If a line below includes the string "Long", copy it.

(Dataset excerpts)
╭──

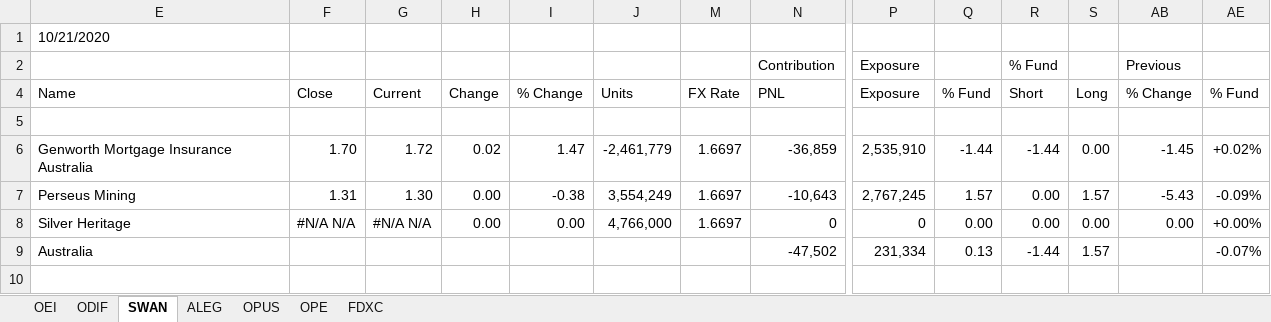
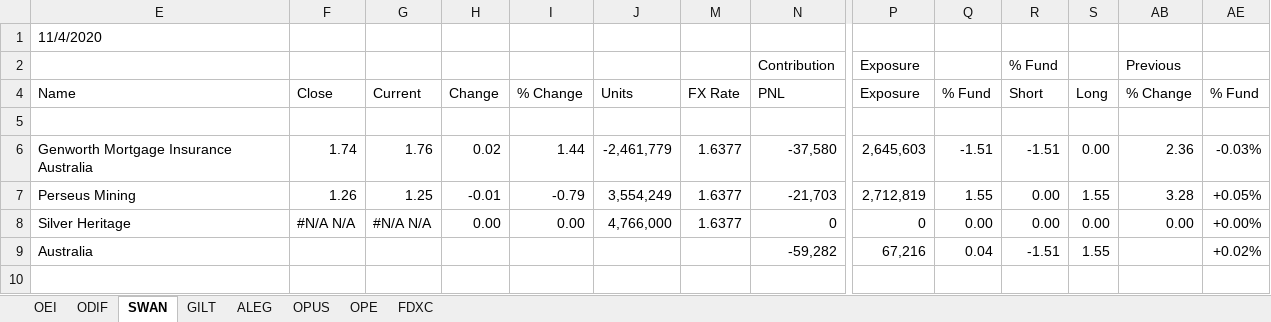
Before and after one commit to kiwiinlondon/Excel, an Excel workbook: Odey.Excel.CrispinsSpreadsheet/Crispin Spreadsheet.xlsx, sheet SWAN, drawn as a sheet; only a part is shown, gaps mark what is left out; values as stored, in another font and other column widths than the file's, no cell formats; the diff covers the shown part only; the diff names each change by its address in the sheet, - before the commit and + after, or states it on an @@ line.

```diff
--- a/Odey.Excel.CrispinsSpreadsheet/Crispin Spreadsheet.xlsx (sheet SWAN)
+++ b/Odey.Excel.CrispinsSpreadsheet/Crispin Spreadsheet.xlsx (sheet SWAN)
+sheet tab: GILT
-E1 (Name): 10/21/2020
+E1 (Name): 11/4/2020
-F6 (Close): 1.70
+F6 (Close): 1.74
-G6 (Current): 1.72
+G6 (Current): 1.76
-I6 (% Change): 1.47
+I6 (% Change): 1.44
-M6:M8 (FX Rate): 1.6697
+M6:M8 (FX Rate): 1.6377
-N6 (PNL): -36,859
+N6 (PNL): -37,580
-P6 (Exposure): 2,535,910
+P6 (Exposure): 2,645,603
-Q6 (% Fund): -1.44
+Q6 (% Fund): -1.51
-R6 (Short): -1.44
+R6 (Short): -1.51
-AB6 (% Change): -1.45
+AB6 (% Change): 2.36
-AE6 (% Fund): +0.02%
+AE6 (% Fund): -0.03%
-F7 (Close): 1.31
+F7 (Close): 1.26
-G7 (Current): 1.30
+G7 (Current): 1.25
-H7 (Change): 0.00
+H7 (Change): -0.01
-I7 (% Change): -0.38
+I7 (% Change): -0.79
-N7 (PNL): -10,643
+N7 (PNL): -21,703
-P7 (Exposure): 2,767,245
+P7 (Exposure): 2,712,819
-Q7 (% Fund): 1.57
+Q7 (% Fund): 1.55
-S7 (Long): 1.57
+S7 (Long): 1.55
-AB7 (% Change): -5.43
+AB7 (% Change): 3.28
-AE7 (% Fund): -0.09%
+AE7 (% Fund): +0.05%
-N9 (PNL): -47,502
+N9 (PNL): -59,282
-P9 (Exposure): 231,334
+P9 (Exposure): 67,216
-Q9 (% Fund): 0.13
+Q9 (% Fund): 0.04
-R9 (Short): -1.44
+R9 (Short): -1.51
-S9 (Long): 1.57
+S9 (Long): 1.55
-AE9 (% Fund): -0.07%
+AE9 (% Fund): +0.02%
```
Also changed, not shown: 5 added rows, 1 removed row and 1365 edited cells elsewhere in this sheet, sheet OEI, sheet ALEG, sheet OPUS, sheet OPE, sheet FDXC, sheet ODIF, cell formats, formulas that keep their value, hidden cells, 4 other files.
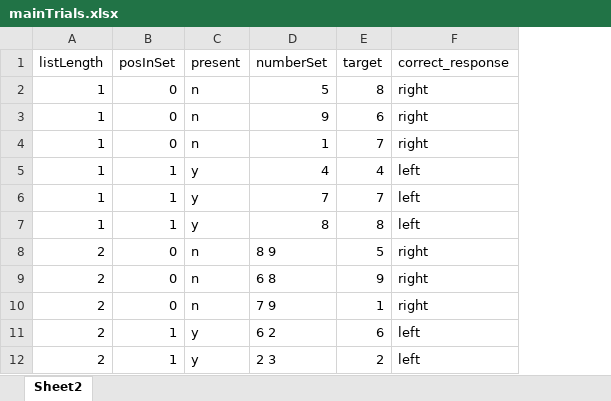
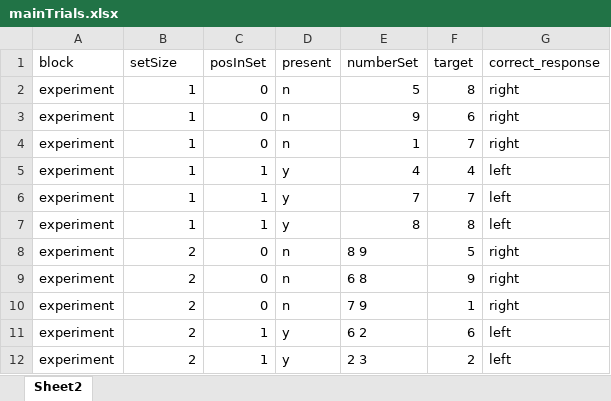
Before and after one commit to tomfaulkenberry/courses, an Excel workbook: fall2018/psyc5316/lab2/mainTrials.xlsx, sheet Sheet2, drawn as a sheet; only a part is shown; values as stored, in another font and other column widths than the file's, no borders; addresses are those after the commit; the diff names each change by its address in the sheet, - before the commit and + after, or states it on an @@ line.

```diff
--- a/fall2018/psyc5316/lab2/mainTrials.xlsx (sheet Sheet2)
+++ b/fall2018/psyc5316/lab2/mainTrials.xlsx (sheet Sheet2)
+column A (block), rows 2-12: all experiment
-B1: listLength
+B1: setSize
```
Also changed, not shown: fall2018/psyc5316/lab2/pracTrials.xlsx.
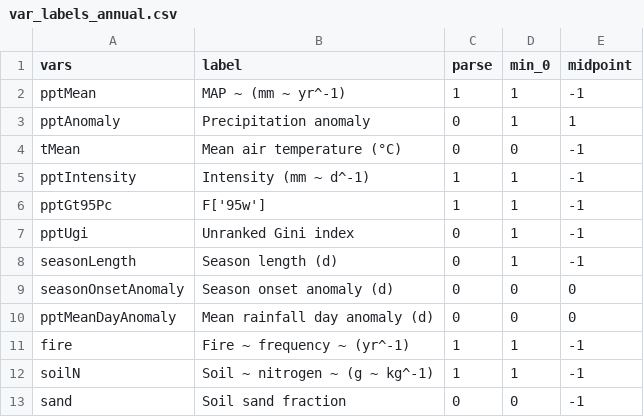
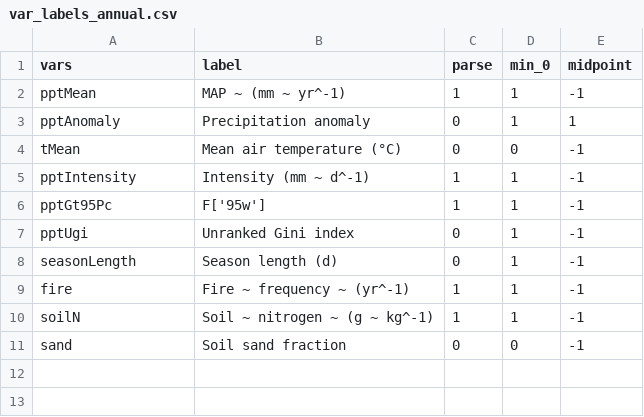
Before and after one commit to TESS-Laboratory/Lomax_et_al_Sub-saharan_African_rangeland_productivity, a CSV file: data/raw/csv/var_labels_annual.csv, drawn as a sheet; the diff names each change by its address in the sheet, - before the commit and + after, or states it on an @@ line.

Commit message:
Removed timing vars from variable list.

```diff
--- a/data/raw/csv/var_labels_annual.csv
+++ b/data/raw/csv/var_labels_annual.csv
-row 9: seasonOnsetAnomaly | Season onset anomaly (d) | 0 | 0 | 0
-row 10: pptMeanDayAnomaly | Mean rainfall day anomaly (d) | 0 | 0 | 0
```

╰──

SOLUTION TO THIS TASK:
-S7 (Long): 1.57
+S7 (Long): 1.55
-S9 (Long): 1.57
+S9 (Long): 1.55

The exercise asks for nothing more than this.